The trouble is that big diamonds cost big money – more than most of us can fathom spending. And, while size is not synonymous with the phrase ‘beautiful diamond’, most of us are eager to make the biggest statement possible – and to make the most of our diamond’s size.
Does a higher setting make a diamond look bigger? Absolutely – and a Cathedral setting is one of the easiest tricks when it comes to giving your diamond the elevation it needs to stand out, and tower over the wearer’s finger.
The Cathedral setting is characterized by a tall arc – a little like the gothic windows and doors of an old Cathedral – that raises the center setting high above the shank and finger. You can keep it simple to retain the solitaire design of your ring, or combine it with pavé, a halo setting, or accent stones for something more ornate.

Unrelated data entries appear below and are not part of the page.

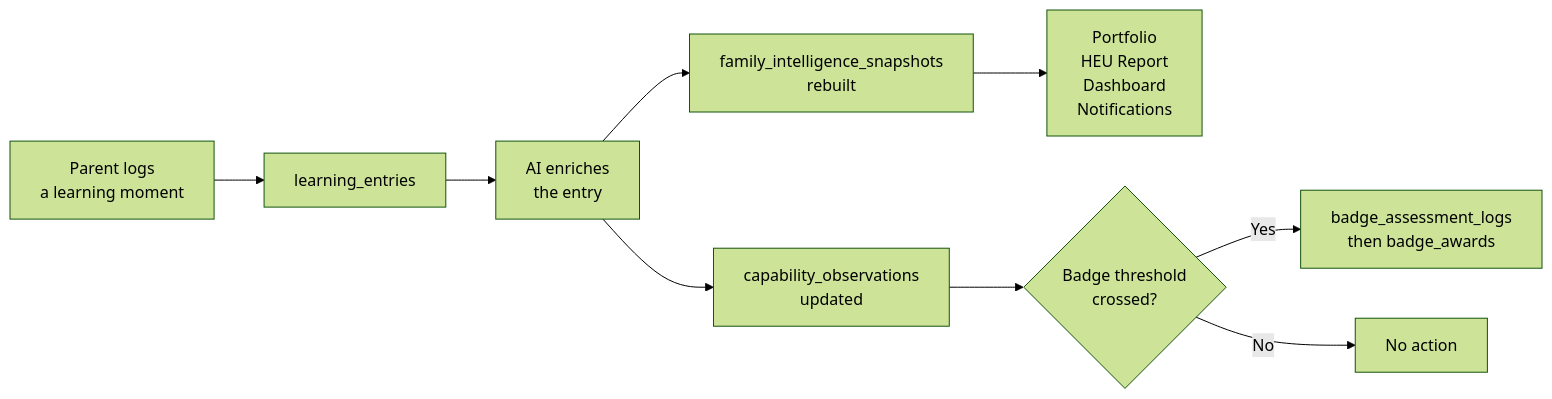
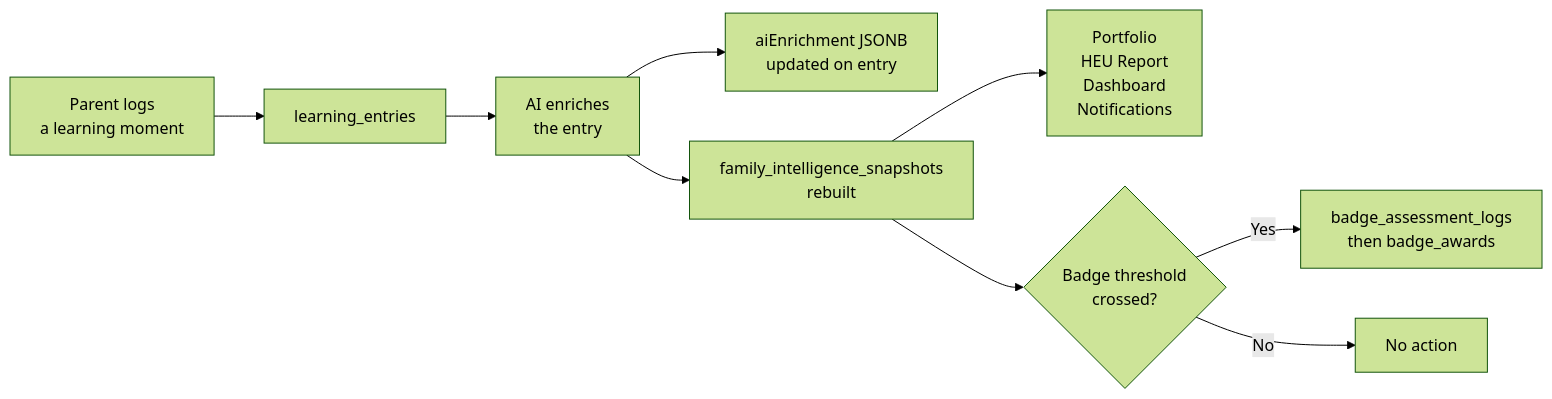
The second of 2 diagrams in docs/hearth-data-architecture-overview-v1.md (Glorptraag/hearth), drawn with Mermaid (forest theme) before and after one commit. The commit also changed other lines of this file and 8 other files, not shown here.

First line of the commit message:
docs: refresh architecture, API/schema refs, component registry, and project status

````diff
--- a/docs/hearth-data-architecture-overview-v1.md
+++ b/docs/hearth-data-architecture-overview-v1.md
@@ -52,11 +49,11 @@
 ```mermaid
 flowchart LR
     A[Parent logs\na learning moment] --> B[learning_entries]
     B --> C[AI enriches\nthe entry]
-    C --> D[capability_observations\nupdated]
+    C --> D[aiEnrichment JSONB\nupdated on entry]
     C --> E[family_intelligence_snapshots\nrebuilt]
     E --> F[Portfolio\nHEU Report\nDashboard\nNotifications]
-    D --> G{Badge threshold\ncrossed?}
+    E --> G{Badge threshold\ncrossed?}
     G -->|Yes| H[badge_assessment_logs\nthen badge_awards]
     G -->|No| I[No action]
 ```
````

Check out our guide to the Cathedral setting.
We’re going to start off by focusing on the catch: there’s a fine line between a halo that seems to add weight to your diamond, and a halo that seems to take it away.
Halos are highly popular features in engagement rings. A square or circle of pavé diamonds placed around the girdle of your diamond adds significantly more sparkle and bulk to the center setting and, as a result, gives the illusion of a much larger diamond. It’s a great feature for drawing the eye inward.
To create the impression of a larger diamond, you’ll want to incorporate pretty small melee diamonds into your halo and consider sticking to a single row. If they’re too large, or the diamond is encircled within too many halos, it’ll start to look swamped by the setting, rather than accentuated.
There’s more than one way to make a diamond appear as though its floating, and every option ensures that you get to keep as much of your diamond exposed to the light as possible. As a result, not only will it sparkle more, but onlookers will be able to see more of it, meaning you get the most out of every millimeter of surface area.
Again, there are a lot of different ways for a jeweler to achieve this. We’ve written a more comprehensive guide to floating diamond engagement rings here, if you’re interested to learn more.
Prongs are very small, and a well-made setting won’t encroach too much on the edges of your diamond but, even so, the more prongs you have curling over the edge of your diamond, the more constrained it appears.
Settings that utilize four prongs are among the most common, but some setting styles do utilize six – or even eight – prongs to keep the diamond in place. We’ve weight up both sides of the four prongs vs. six prongs argument before at WillYou.Net, but the four prong setting’s ability to accentuate the size of a diamond is a definitive mark in its favor.
If you like the idea of accenting your ring with smaller diamonds, but aren’t quite sold on the halo, then utilizing a couple accent stones on either side of the diamond is a great way to emphasize the size of that center stone.
Marquise diamonds make great accents. When placed horizontally on the shank, they naturally draw the eye in toward the ring’s center (where your diamond is), while also adding sparkle and creating a noticeable contrast between ‘large’ and ‘small’.
Baguette diamonds are also effective at drawing the eye where you want it to go – particularly if they are tapered. With the wider end placed next to the center diamond, the illusion of a loftier, larger center to your ring.
It can do, since the bezel overlaps the diamond’s edge, and conceals some of it from view.
Larger diamonds probably won’t suffer from a bezel setting but, if your diamond is already on the small side, it’s likely to suffer if your setting choice encroaches on it to that extent.
If you like the bezel but need to get as much size out of your diamond as possible, consider a half bezel setting – which, as the name suggests, only covers a portion of the diamond’s edge. You can achieve a similarly modern, minimalistic look without sacrificing an entire millimeter (or so) all the way around.
Again, it depends. If the shank is split wide enough to run on either side of the diamond, then this can make it look smaller; if, on the other hand, the two parts of the shank run underneath the diamond, then the size of the diamond can be accentuated.
It’s a simple matter of perspective. If you decide to go the custom route, your jeweler will draw up the design before they start making it, and you can talk to them about combining a split shank with a diamond that may be on the smaller side.
Realizing your budget can’t stretch to the size of diamond you’d envisioned for your ring doesn’t need to be a major setback. Smaller diamonds can look just as beautiful and impressive as larger diamonds, particularly when the ring setting has been carefully designed to complement its unique features.